Alongside the anticipated contingent of blue-hairs, the demographic most readily identifiable was that of our city’s working artists. There are many aspects of New Stages that make it attractive to a working actor, writer, stage manager, etc.: the opportunity to network, to see free entertainment (several of these readings and productions were quick to remind audiences how little theater artists are compensated) and perhaps even soak up some perspective, the life-blood of those who labor and toil over single projects for months and years.
In that regard, I imagine works like Lauren Yee’s heritage caper “King of the Yees” or Jordan Harrison’s dark ages comedy “The Amateurs,” both of which demonstrated a great deal of promise while also bearing the distinct marks of self-consciousness, probably had a profoundly comforting effect on the artists in attendance.
These two plays in particular played to the strengths of the festival’s low stakes. Each toyed with a “play within a play” structure. The results were specific to the tastes of the respective playwrights—Harrison is far more heart-on-the-sleeve than the more reticent Yee—though both contained humor that played well to audiences that knew their way equally well around a fourth wall or an equity break.
Other works by contrast seemed more concrete, and, by extension, a little more stage-ready. Dael Orlandersmith’s wonderful one-woman show, “Lady in Denmark,” reminded me of an underrated gem from last season, “The Testament of Mary,” and was delicately guided by Victory Gardens’ artistic director Chay Yew. An elegy to music, love and loss performed by the radiant Linda Gehringer, “Lady in Denmark” may have very well been the riskiest reading of the festival. For its richness, vitality and warmth, it was also the most rewarding.
Charles Smith’s spiritually and geographically nomadic “Objects in the Mirror” spans more than ten years and multiple continents in its tale of a Liberian refugee’s unflagging pursuit of security and safety. Elegantly tying together the festival’s themes of identity, memory and performance, “Objects in the Mirror” represented the highlight of New Stages. If I had to put my money on only one of these plays getting picked up by the theater that hosted its development—not to undermine the overall level of creative excellence I saw elsewhere, of course—I’d claim “Objects in the Mirror” without hesitation.
The title of Smith’s play comes from a moment when the young refugee is admonished by his uncle for thinking that they will ever be truly beyond danger. “Objects in the mirror are closer than they appear,” he intones.
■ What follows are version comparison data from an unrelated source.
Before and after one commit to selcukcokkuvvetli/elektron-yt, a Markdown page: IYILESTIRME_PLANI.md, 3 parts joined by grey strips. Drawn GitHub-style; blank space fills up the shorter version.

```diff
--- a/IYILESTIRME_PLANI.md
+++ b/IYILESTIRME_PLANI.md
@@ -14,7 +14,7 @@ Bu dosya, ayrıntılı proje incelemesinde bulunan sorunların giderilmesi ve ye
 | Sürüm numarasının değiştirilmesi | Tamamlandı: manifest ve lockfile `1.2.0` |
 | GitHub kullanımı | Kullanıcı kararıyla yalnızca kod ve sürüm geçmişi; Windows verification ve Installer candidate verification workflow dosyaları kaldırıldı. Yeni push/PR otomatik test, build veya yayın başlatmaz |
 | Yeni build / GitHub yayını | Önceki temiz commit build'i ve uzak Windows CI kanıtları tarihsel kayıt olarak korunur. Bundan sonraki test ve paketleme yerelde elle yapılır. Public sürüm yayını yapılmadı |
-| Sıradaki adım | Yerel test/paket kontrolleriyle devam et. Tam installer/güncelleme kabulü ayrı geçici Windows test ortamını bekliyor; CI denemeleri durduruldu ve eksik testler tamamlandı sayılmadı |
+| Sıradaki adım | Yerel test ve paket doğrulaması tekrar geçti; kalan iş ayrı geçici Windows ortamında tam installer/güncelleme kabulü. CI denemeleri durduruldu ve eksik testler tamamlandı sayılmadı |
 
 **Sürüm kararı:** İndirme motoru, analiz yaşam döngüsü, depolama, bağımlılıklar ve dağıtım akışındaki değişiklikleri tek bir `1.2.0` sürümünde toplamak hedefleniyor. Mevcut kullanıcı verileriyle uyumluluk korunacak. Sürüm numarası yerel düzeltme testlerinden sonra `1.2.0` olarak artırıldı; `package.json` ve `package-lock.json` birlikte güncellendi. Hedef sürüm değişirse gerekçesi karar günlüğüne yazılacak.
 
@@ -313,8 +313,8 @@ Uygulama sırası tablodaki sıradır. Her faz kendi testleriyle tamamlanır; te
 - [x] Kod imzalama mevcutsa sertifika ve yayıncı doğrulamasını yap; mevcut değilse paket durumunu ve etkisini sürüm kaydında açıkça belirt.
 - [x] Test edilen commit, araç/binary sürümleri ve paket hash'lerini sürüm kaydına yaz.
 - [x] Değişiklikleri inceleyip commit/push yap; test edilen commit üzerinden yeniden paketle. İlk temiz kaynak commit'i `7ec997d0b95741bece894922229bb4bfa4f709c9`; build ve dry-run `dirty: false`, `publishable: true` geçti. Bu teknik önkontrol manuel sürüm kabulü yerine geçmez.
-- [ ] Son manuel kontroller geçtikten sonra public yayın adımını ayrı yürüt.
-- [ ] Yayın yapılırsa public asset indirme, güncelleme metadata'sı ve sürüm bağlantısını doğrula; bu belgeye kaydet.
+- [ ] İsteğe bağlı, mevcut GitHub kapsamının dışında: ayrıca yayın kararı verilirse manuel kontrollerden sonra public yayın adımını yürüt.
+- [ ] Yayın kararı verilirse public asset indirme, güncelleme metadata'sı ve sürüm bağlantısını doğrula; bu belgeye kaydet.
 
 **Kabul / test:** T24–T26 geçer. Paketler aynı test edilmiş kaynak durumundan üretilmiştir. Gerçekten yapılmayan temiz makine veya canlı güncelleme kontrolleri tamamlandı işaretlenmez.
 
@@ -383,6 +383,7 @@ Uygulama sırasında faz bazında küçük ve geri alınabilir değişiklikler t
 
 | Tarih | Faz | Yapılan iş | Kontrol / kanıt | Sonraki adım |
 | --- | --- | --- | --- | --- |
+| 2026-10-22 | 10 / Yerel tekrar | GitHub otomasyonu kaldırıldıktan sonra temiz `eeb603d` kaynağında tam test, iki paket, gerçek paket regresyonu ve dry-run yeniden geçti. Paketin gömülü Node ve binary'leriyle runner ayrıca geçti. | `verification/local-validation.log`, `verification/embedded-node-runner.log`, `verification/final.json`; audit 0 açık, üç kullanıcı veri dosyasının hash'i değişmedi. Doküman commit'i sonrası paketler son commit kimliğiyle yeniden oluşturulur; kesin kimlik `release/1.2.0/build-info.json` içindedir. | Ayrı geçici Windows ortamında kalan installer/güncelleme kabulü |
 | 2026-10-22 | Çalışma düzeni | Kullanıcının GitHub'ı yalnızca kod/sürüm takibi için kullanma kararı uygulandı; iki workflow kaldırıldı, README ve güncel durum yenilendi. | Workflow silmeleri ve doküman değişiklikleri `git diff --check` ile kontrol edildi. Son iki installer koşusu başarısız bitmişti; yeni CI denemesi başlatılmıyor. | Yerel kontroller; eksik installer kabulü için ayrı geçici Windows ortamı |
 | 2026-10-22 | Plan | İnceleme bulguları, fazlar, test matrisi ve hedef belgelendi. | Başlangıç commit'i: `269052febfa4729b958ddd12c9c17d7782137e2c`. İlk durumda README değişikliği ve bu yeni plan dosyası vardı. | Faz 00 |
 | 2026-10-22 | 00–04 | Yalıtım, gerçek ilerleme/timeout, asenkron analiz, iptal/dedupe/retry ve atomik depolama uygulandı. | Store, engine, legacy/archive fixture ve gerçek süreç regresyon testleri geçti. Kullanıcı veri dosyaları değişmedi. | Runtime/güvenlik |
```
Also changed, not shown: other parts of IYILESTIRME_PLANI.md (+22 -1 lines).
Though ominous in this particular context, I couldn’t help but feel that this phrase summarized the festival. For artists in all disciplines, there is a sense of always glimpsing work in retrospect even as it barrels forward. The percentage of a work’s lifespan as seen by an audience on opening night represents only a sliver of its true longevity. In many regards, a play is never really finished even after it is produced. Those ideas, themes, characters and settings serve to inform the continuation of the artist’s journey. They are always there even when they seem very distant, as if merely a faint shadow in the rearview mirror of memory.